Assignment: Exact repetition is required: output every record in full.

Dataset extract:
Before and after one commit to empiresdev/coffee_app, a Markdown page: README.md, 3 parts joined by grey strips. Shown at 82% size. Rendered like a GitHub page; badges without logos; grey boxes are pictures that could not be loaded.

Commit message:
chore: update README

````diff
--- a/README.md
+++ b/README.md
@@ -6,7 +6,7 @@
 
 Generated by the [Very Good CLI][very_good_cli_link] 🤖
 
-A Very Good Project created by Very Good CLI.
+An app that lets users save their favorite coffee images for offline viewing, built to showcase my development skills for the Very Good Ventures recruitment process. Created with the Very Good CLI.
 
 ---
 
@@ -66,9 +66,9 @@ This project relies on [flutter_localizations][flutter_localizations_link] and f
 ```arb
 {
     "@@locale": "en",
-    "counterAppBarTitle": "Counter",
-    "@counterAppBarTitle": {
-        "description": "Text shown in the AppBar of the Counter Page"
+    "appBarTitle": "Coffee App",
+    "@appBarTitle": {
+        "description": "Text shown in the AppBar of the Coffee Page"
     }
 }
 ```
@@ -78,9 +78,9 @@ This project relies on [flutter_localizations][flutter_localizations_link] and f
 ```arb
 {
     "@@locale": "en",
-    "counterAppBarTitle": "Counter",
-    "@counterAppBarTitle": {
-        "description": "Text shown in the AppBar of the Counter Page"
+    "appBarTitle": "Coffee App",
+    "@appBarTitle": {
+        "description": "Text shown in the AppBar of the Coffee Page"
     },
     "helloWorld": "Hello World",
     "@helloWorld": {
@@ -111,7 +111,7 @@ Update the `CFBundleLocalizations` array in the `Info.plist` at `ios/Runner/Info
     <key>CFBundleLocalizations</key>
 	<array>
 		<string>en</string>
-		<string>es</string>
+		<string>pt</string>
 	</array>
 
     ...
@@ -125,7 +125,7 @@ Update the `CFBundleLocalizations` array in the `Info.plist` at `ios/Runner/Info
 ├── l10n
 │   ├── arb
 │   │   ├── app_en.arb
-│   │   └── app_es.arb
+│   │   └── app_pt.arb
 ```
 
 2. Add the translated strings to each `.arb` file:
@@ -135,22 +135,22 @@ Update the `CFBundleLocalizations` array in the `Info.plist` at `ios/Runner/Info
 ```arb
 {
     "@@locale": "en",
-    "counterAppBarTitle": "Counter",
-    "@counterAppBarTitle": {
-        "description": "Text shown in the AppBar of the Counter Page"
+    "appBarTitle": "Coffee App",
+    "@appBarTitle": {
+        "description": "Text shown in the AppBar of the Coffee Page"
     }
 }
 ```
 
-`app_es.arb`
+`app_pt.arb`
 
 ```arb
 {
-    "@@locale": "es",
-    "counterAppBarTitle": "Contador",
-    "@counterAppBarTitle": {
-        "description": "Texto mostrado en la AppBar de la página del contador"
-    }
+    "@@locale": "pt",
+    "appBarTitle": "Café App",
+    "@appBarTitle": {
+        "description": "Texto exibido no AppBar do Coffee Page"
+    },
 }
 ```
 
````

Your response:
Before and after one commit to empiresdev/coffee_app, a Markdown page: README.md, 3 parts joined by grey strips. Shown at 82% size. Rendered like a GitHub page; badges without logos; grey boxes are pictures that could not be loaded.

Commit message:
chore: update README

````diff
--- a/README.md
+++ b/README.md
@@ -6,7 +6,7 @@
 
 Generated by the [Very Good CLI][very_good_cli_link] 🤖
 
-A Very Good Project created by Very Good CLI.
+An app that lets users save their favorite coffee images for offline viewing, built to showcase my development skills for the Very Good Ventures recruitment process. Created with the Very Good CLI.
 
 ---
 
@@ -66,9 +66,9 @@ This project relies on [flutter_localizations][flutter_localizations_link] and f
 ```arb
 {
     "@@locale": "en",
-    "counterAppBarTitle": "Counter",
-    "@counterAppBarTitle": {
-        "description": "Text shown in the AppBar of the Counter Page"
+    "appBarTitle": "Coffee App",
+    "@appBarTitle": {
+        "description": "Text shown in the AppBar of the Coffee Page"
     }
 }
 ```
@@ -78,9 +78,9 @@ This project relies on [flutter_localizations][flutter_localizations_link] and f
 ```arb
 {
     "@@locale": "en",
-    "counterAppBarTitle": "Counter",
-    "@counterAppBarTitle": {
-        "description": "Text shown in the AppBar of the Counter Page"
+    "appBarTitle": "Coffee App",
+    "@appBarTitle": {
+        "description": "Text shown in the AppBar of the Coffee Page"
     },
     "helloWorld": "Hello World",
     "@helloWorld": {
@@ -111,7 +111,7 @@ Update the `CFBundleLocalizations` array in the `Info.plist` at `ios/Runner/Info
     <key>CFBundleLocalizations</key>
 	<array>
 		<string>en</string>
-		<string>es</string>
+		<string>pt</string>
 	</array>
 
     ...
@@ -125,7 +125,7 @@ Update the `CFBundleLocalizations` array in the `Info.plist` at `ios/Runner/Info
 ├── l10n
 │   ├── arb
 │   │   ├── app_en.arb
-│   │   └── app_es.arb
+│   │   └── app_pt.arb
 ```
 
 2. Add the translated strings to each `.arb` file:
@@ -135,22 +135,22 @@ Update the `CFBundleLocalizations` array in the `Info.plist` at `ios/Runner/Info
 ```arb
 {
     "@@locale": "en",
-    "counterAppBarTitle": "Counter",
-    "@counterAppBarTitle": {
-        "description": "Text shown in the AppBar of the Counter Page"
+    "appBarTitle": "Coffee App",
+    "@appBarTitle": {
+        "description": "Text shown in the AppBar of the Coffee Page"
     }
 }
 ```
 
-`app_es.arb`
+`app_pt.arb`
 
 ```arb
 {
-    "@@locale": "es",
-    "counterAppBarTitle": "Contador",
-    "@counterAppBarTitle": {
-        "description": "Texto mostrado en la AppBar de la página del contador"
-    }
+    "@@locale": "pt",
+    "appBarTitle": "Café App",
+    "@appBarTitle": {
+        "description": "Texto exibido no AppBar do Coffee Page"
+    },
 }
 ```
 
````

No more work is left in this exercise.